* _Assignment_
Search the records for the word "style" and copy each line in which it appears.

START Information provided

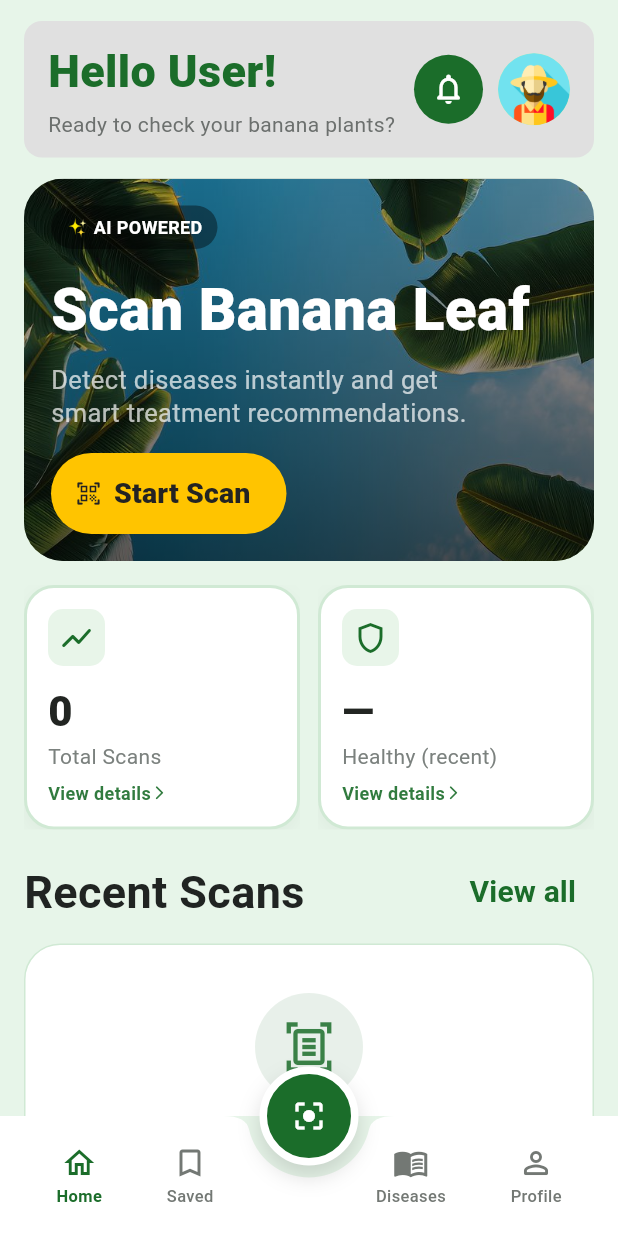
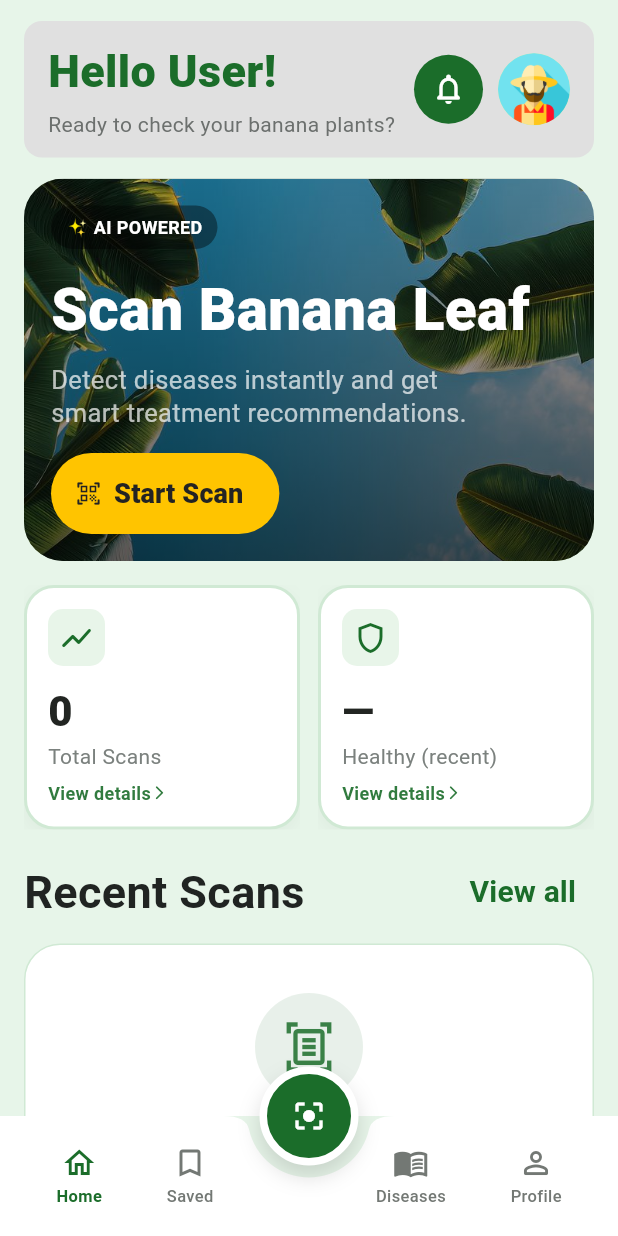
Before and after one commit to khel-dev/PLANTIVA-MOBILE-APP, a Flutter app: the screen it shows once a user with an empty profile is signed in, on a phone screen of 412 x 824 dp. Run offline on Flutter 3.47's test engine with Material 3 defaults, Android fonts, the phone set to English and light mode, and no system bars; our stand-ins replace cached_network_image, cloud_firestore, firebase_auth, firebase_core, firebase_storage, fl_chart and 6 more; missing offline and left inert: tflite_flutter; accounts and stored records are empty.

Commit message:
Fix scan image saving and responsive UI, MATUG NAKO

```diff
--- a/lib/screens/crop_wellness_screen.dart
+++ b/lib/screens/crop_wellness_screen.dart
@@ -744,6 +744,7 @@ Widget _scanThumb(ScanRecord scan, double width, double height) {
   return ScanImageWidget(
     imagePath: scan.imagePath,
     imageUrl: scan.imageUrl,
+    imageBase64: scan.imageBase64,
     width: width,
     height: height,
   );
--- a/lib/screens/homepage.dart
+++ b/lib/screens/homepage.dart
@@ -202,14 +202,17 @@ class _TopGreeting extends StatelessWidget {
                 return Column(
                   crossAxisAlignment: CrossAxisAlignment.start,
                   children: [
-                    Text(
+                    FittedBox(
+                      fit: BoxFit.scaleDown,
+                      alignment: Alignment.centerLeft,
+                      child: Text(
                         'Hello $firstName!',
                         maxLines: 1,
-                      overflow: TextOverflow.ellipsis,
                         style: const TextStyle(
                           color: AppColors.green,
                           fontSize: 30,
                           fontWeight: FontWeight.w800,
+                        ),
                       ),
                     ),
                     const SizedBox(height: 4),
@@ -277,8 +280,15 @@ class _HeroScanCard extends StatelessWidget {
 
   @override
   Widget build(BuildContext context) {
+    final screenWidth = MediaQuery.sizeOf(context).width;
+    final compact = screenWidth < 390;
+    final cardHeight = (screenWidth * 0.64).clamp(218.0, 255.0).toDouble();
+    final titleSize = compact ? 32.0 : 39.0;
+    final subtitleSize = compact ? 15.0 : 17.0;
+    final buttonHeight = compact ? 48.0 : 54.0;
+
     return Container(
-      height: 255,
+      height: cardHeight,
       width: double.infinity,
       decoration: BoxDecoration(
         borderRadius: BorderRadius.circular(26),
@@ -319,26 +329,30 @@ class _HeroScanCard extends StatelessWidget {
               ),
             ),
             const Spacer(),
-            const Text(
+            Text(
               'Scan Banana Leaf',
+              maxLines: 2,
+              overflow: TextOverflow.ellipsis,
               style: TextStyle(
                 color: Colors.white,
-                fontSize: 39,
+                fontSize: titleSize,
                 fontWeight: FontWeight.w800,
               ),
             ),
-            const SizedBox(height: 7),
-            const Text(
+            SizedBox(height: compact ? 5 : 7),
+            Text(
               'Detect diseases instantly and get\nsmart treatment recommendations.',
+              maxLines: 2,
+              overflow: TextOverflow.ellipsis,
               style: TextStyle(
                 color: Colors.white70,
-                fontSize: 17,
+                fontSize: subtitleSize,
                 height: 1.3,
               ),
             ),
-            const SizedBox(height: 16),
+            SizedBox(height: compact ? 12 : 16),
             SizedBox(
-              height: 54,
+              height: buttonHeight,
               child: ElevatedButton.icon(
                 style: ElevatedButton.styleFrom(
                   backgroundColor: const Color(0xFFFFC400),
@@ -353,7 +367,9 @@ class _HeroScanCard extends StatelessWidget {
                 icon: const Icon(Icons.qr_code_scanner_rounded),
                 label: const Text(
                   'Start Scan',
-                  style: TextStyle(fontWeight: FontWeight.w800, fontSize: 19),
+                  maxLines: 1,
+                  overflow: TextOverflow.ellipsis,
+                  style: TextStyle(fontWeight: FontWeight.w800, fontSize: 18),
                 ),
               ),
             ),
@@ -379,13 +395,14 @@ class _StatCard extends StatelessWidget {
 
   @override
   Widget build(BuildContext context) {
+    final compact = MediaQuery.sizeOf(context).width < 390;
     return Material(
       color: Colors.transparent,
       child: InkWell(
         onTap: onTap,
         borderRadius: BorderRadius.circular(20),
         child: Ink(
-          padding: const EdgeInsets.all(14),
+          padding: EdgeInsets.all(compact ? 12 : 14),
           decoration: BoxDecoration(
             color: Colors.white,
             borderRadius: BorderRadius.circular(20),
@@ -404,8 +421,8 @@ class _StatCard extends StatelessWidget {
             crossAxisAlignment: CrossAxisAlignment.start,
             children: [
               Container(
-                width: 38,
-                height: 38,
+                width: compact ? 36 : 38,
+                height: compact ? 36 : 38,
                 decoration: BoxDecoration(
                   color: const Color(0xFFE8F5E9),
                   borderRadius: BorderRadius.circular(10),
@@ -415,15 +432,22 @@ class _StatCard extends StatelessWidget {
               const SizedBox(height: 10),
               Text(
                 value,
-                style: const TextStyle(
-                  fontSize: 28,
+                maxLines: 1,
+                overflow: TextOverflow.ellipsis,
+                style: TextStyle(
+                  fontSize: compact ? 25 : 28,
                   fontWeight: FontWeight.w800,
-                  color: Color(0xFF222522),
+                  color: const Color(0xFF222522),
                 ),
               ),
               Text(
                 label,
-                style: const TextStyle(color: Color(0xFF7B817E), fontSize: 14),
+                maxLines: 1,
+                overflow: TextOverflow.ellipsis,
+                style: TextStyle(
+                  color: const Color(0xFF7B817E),
+                  fontSize: compact ? 13 : 14,
+                ),
               ),
               if (onTap != null) ...[
                 const SizedBox(height: 6),
--- a/lib/screens/treatment_recommendation_screen.dart
+++ b/lib/screens/treatment_recommendation_screen.dart
@@ -16,6 +16,7 @@ class TreatmentRecommendationScreen extends StatefulWidget {
     required this.isHealthy,
     this.imagePath,
     this.imageUrl,
+    this.imageBase64,
     this.savedScanId,
   });
 
@@ -27,6 +28,7 @@ class TreatmentRecommendationScreen extends StatefulWidget {
   final bool isHealthy;
   final String? imagePath;
   final String? imageUrl;
+  final String? imageBase64;
   final String? savedScanId;
 
   @override
@@ -175,6 +177,7 @@ class _TreatmentRecommendationScreenState
                     label: widget.label,
                     imagePath: widget.imagePath,
                     imageUrl: widget.imageUrl,
+                    imageBase64: widget.imageBase64,
                     severity: widget.severity,
                     severityColor: _severityColor,
                   ),
@@ -298,6 +301,7 @@ class _Header extends StatelessWidget {
     required this.label,
     required this.imagePath,
     required this.imageUrl,
+    required this.imageBase64,
     required this.severity,
     required this.severityColor,
   });
@@ -305,6 +309,7 @@ class _Header extends StatelessWidget {
   final String label;
   final String? imagePath;
   final String? imageUrl;
+  final String? imageBase64;
   final String severity;
   final Color severityColor;
 
@@ -315,6 +320,7 @@ class _Header extends StatelessWidget {
         ScanImageWidget(
           imagePath: imagePath,
           imageUrl: imageUrl,
+          imageBase64: imageBase64,
           width: double.infinity,
           height: 310,
           borderRadius: 0,
--- a/lib/widgets/recent_scan_card.dart
+++ b/lib/widgets/recent_scan_card.dart
@@ -69,6 +69,7 @@ class _RecentScanCardState extends State<RecentScanCard>
       await ScanHistoryService.deleteScan(
         widget.scan.id,
         imageUrl: widget.scan.imageUrl,
+        imagePath: widget.scan.imagePath,
       );
       if (mounted) {
         PlantivaFeedback.show(
@@ -103,6 +104,7 @@ class _RecentScanCardState extends State<RecentScanCard>
           isHealthy: scan.isHealthy,
           imagePath: scan.imagePath,
           imageUrl: scan.imageUrl,
+          imageBase64: scan.imageBase64,
           savedScanId: scan.id,
         ),
       ),
@@ -156,6 +158,7 @@ class _RecentScanCardState extends State<RecentScanCard>
                   child: ScanImageWidget(
                     imagePath: scan.imagePath,
                     imageUrl: scan.imageUrl,
+                    imageBase64: scan.imageBase64,
                     width: 96,
                     height: 96,
                     borderRadius: 0,
```
Also changed, not shown: lib/models/scan_record.dart (+44 -13 lines), lib/screens/scan_details_screen.dart (+61 -24 lines), lib/services/scan_history_service.dart (+16 -7 lines), lib/widgets/scan_image_widget.dart (+25 -2 lines), 1 other file. Lines whose indentation alone changed are shown as unchanged.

END Information provided

* _Exercise answer_
                         style: const TextStyle(
               style: TextStyle(
               style: TextStyle(
                 style: ElevatedButton.styleFrom(
-                  style: TextStyle(fontWeight: FontWeight.w800, fontSize: 19),
+                  style: TextStyle(fontWeight: FontWeight.w800, fontSize: 18),
-                style: const TextStyle(
+                style: TextStyle(
-                style: const TextStyle(color: Color(0xFF7B817E), fontSize: 14),
+                style: TextStyle(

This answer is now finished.